▶ **AIM OF THE TASK**:
Copy each line from the data that has the word "blank" in it.

▶ **AVAILABLE DATA**:
********

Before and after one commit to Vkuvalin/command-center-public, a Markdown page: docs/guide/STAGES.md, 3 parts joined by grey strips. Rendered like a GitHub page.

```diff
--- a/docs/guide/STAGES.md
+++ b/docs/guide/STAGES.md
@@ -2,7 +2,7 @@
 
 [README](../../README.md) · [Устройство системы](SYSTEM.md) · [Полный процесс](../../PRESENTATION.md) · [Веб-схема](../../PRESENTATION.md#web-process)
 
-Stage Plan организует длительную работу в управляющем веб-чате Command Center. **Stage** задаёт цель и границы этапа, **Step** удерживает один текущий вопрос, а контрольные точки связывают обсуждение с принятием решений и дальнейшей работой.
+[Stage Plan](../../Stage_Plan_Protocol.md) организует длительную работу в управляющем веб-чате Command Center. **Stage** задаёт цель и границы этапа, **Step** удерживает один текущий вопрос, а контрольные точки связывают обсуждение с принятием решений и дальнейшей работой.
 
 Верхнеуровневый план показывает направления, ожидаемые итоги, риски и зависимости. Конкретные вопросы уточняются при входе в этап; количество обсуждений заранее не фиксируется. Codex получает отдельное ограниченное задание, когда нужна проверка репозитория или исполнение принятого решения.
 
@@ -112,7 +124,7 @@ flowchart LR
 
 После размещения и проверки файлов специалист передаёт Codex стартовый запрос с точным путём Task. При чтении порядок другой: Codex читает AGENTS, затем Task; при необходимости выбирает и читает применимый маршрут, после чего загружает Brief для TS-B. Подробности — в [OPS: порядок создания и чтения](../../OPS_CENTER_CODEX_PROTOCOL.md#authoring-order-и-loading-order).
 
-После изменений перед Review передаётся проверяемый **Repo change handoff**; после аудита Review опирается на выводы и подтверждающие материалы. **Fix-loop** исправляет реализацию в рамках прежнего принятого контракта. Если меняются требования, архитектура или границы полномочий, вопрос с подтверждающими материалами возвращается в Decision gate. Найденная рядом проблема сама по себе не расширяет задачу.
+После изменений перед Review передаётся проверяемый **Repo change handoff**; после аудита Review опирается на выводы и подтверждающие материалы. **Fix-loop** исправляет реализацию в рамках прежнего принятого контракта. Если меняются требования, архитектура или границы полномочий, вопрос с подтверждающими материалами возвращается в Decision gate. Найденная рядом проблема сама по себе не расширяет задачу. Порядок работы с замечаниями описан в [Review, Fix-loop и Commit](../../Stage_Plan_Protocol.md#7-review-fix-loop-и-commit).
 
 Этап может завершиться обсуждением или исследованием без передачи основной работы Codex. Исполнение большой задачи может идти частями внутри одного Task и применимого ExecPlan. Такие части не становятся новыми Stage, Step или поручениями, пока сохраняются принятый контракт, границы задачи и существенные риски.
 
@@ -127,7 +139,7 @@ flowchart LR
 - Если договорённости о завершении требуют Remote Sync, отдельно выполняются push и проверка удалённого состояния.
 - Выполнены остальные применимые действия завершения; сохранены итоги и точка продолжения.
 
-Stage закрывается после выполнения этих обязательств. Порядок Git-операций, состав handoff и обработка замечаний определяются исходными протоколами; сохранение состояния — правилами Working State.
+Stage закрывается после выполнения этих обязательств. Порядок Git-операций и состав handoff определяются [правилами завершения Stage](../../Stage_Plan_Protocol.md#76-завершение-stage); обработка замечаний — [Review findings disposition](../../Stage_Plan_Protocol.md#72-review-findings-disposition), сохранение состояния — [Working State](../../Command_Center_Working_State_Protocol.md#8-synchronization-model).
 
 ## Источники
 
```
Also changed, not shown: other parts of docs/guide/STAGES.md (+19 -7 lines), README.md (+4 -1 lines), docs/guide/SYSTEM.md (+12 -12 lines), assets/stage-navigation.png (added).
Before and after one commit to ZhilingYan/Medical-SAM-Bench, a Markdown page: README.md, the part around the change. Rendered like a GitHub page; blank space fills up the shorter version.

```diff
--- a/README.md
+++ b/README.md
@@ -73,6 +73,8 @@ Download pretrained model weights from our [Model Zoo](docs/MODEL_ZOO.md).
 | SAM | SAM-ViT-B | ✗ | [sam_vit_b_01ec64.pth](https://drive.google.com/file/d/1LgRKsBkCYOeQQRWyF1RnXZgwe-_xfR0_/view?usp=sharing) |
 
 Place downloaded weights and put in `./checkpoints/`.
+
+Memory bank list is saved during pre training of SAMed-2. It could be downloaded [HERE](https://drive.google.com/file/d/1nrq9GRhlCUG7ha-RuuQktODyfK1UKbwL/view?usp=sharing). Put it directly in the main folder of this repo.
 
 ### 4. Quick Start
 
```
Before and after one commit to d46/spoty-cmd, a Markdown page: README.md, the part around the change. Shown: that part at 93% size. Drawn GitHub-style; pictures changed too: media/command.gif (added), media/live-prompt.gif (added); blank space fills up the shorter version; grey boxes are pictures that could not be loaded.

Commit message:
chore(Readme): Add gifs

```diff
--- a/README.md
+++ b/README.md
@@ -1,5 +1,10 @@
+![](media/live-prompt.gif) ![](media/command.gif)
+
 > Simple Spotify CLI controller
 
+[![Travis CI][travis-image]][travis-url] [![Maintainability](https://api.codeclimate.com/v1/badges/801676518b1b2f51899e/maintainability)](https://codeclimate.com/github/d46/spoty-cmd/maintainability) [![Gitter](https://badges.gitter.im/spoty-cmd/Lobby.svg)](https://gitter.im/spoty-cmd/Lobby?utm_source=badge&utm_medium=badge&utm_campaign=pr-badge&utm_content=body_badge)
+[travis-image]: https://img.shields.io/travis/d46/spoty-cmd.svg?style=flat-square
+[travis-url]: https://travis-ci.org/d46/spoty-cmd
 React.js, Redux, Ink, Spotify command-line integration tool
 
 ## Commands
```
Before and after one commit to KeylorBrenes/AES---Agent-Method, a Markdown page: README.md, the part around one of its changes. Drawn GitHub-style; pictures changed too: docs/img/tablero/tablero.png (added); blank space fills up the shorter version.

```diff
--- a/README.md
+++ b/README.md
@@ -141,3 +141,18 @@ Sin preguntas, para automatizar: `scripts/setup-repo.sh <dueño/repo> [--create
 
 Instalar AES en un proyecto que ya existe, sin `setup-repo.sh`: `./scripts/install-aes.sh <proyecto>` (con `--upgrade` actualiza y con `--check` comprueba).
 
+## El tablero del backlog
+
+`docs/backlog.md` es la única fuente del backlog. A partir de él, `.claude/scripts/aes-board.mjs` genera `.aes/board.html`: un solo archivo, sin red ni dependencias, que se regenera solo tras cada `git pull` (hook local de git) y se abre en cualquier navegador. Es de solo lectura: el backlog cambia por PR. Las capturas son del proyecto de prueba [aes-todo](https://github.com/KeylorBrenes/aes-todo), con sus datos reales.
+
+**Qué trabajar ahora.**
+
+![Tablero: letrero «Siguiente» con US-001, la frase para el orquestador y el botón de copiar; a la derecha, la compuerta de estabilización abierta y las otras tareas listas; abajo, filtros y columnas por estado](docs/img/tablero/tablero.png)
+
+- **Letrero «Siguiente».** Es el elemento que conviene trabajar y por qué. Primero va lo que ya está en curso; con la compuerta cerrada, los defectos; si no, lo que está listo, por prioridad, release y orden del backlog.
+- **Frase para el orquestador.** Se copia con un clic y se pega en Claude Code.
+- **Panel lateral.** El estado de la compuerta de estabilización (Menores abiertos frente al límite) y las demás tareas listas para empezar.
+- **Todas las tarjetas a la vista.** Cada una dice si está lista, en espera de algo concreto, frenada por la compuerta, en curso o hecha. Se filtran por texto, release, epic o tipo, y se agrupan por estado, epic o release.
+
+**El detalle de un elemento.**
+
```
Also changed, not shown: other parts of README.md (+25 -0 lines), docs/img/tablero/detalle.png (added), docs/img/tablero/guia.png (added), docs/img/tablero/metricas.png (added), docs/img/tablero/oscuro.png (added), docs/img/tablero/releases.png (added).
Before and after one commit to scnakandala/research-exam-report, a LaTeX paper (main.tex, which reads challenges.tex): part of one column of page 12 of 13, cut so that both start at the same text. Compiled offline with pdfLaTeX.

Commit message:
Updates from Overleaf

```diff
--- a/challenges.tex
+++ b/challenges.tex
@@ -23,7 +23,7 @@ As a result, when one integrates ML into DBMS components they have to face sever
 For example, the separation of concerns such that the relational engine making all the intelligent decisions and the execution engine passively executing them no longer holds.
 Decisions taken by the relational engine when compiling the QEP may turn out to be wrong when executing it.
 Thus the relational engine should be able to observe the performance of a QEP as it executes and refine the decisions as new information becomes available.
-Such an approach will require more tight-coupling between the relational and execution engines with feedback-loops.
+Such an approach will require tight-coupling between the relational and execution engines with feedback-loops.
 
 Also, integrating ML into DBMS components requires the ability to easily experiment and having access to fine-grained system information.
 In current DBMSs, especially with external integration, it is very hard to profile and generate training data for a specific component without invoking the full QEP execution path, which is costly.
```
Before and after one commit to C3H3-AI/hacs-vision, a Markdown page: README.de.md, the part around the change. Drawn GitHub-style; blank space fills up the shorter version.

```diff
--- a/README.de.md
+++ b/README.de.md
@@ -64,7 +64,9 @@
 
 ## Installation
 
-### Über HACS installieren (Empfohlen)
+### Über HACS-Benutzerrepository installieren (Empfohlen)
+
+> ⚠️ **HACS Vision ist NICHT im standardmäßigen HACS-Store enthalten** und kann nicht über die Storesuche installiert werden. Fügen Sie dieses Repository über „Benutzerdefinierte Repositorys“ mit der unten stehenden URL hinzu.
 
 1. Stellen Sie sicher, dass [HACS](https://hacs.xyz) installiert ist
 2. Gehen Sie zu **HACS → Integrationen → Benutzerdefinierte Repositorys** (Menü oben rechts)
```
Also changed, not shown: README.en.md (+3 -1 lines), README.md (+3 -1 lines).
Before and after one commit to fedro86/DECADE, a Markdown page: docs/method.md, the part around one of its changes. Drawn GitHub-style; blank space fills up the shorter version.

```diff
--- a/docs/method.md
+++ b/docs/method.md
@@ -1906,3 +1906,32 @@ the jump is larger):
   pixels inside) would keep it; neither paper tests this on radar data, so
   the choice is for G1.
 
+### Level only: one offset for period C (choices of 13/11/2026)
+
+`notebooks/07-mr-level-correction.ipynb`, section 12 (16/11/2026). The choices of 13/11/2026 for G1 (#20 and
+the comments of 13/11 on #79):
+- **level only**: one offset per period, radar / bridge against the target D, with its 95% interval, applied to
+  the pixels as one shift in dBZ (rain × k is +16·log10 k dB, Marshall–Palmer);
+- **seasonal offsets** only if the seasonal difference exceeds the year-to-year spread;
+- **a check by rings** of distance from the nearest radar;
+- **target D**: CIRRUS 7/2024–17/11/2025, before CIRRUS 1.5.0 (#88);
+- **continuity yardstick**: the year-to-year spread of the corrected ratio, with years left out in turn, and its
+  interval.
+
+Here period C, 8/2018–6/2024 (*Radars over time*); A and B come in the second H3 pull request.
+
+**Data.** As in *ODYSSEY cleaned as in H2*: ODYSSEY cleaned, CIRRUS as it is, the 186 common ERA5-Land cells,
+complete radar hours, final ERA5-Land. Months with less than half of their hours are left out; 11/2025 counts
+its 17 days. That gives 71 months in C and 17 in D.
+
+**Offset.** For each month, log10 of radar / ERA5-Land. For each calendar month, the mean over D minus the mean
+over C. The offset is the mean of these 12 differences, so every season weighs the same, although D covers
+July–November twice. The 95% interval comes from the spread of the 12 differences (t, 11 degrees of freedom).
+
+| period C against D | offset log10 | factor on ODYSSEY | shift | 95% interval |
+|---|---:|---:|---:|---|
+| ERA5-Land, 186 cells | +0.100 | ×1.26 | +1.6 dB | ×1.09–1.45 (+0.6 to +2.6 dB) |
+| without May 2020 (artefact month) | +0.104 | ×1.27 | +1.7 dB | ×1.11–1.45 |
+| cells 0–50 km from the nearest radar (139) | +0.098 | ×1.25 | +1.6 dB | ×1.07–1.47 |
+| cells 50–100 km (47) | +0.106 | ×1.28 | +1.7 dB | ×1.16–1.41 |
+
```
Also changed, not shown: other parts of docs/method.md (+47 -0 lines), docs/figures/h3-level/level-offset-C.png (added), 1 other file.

********

▶ **ANSWER TO THE EXERCISE**:
Before and after one commit to ZhilingYan/Medical-SAM-Bench, a Markdown page: README.md, the part around the change. Rendered like a GitHub page; blank space fills up the shorter version.
Before and after one commit to d46/spoty-cmd, a Markdown page: README.md, the part around the change. Shown: that part at 93% size. Drawn GitHub-style; pictures changed too: media/command.gif (added), media/live-prompt.gif (added); blank space fills up the shorter version; grey boxes are pictures that could not be loaded.
Before and after one commit to KeylorBrenes/AES---Agent-Method, a Markdown page: README.md, the part around one of its changes. Drawn GitHub-style; pictures changed too: docs/img/tablero/tablero.png (added); blank space fills up the shorter version.
Before and after one commit to C3H3-AI/hacs-vision, a Markdown page: README.de.md, the part around the change. Drawn GitHub-style; blank space fills up the shorter version.
Before and after one commit to fedro86/DECADE, a Markdown page: docs/method.md, the part around one of its changes. Drawn GitHub-style; blank space fills up the shorter version.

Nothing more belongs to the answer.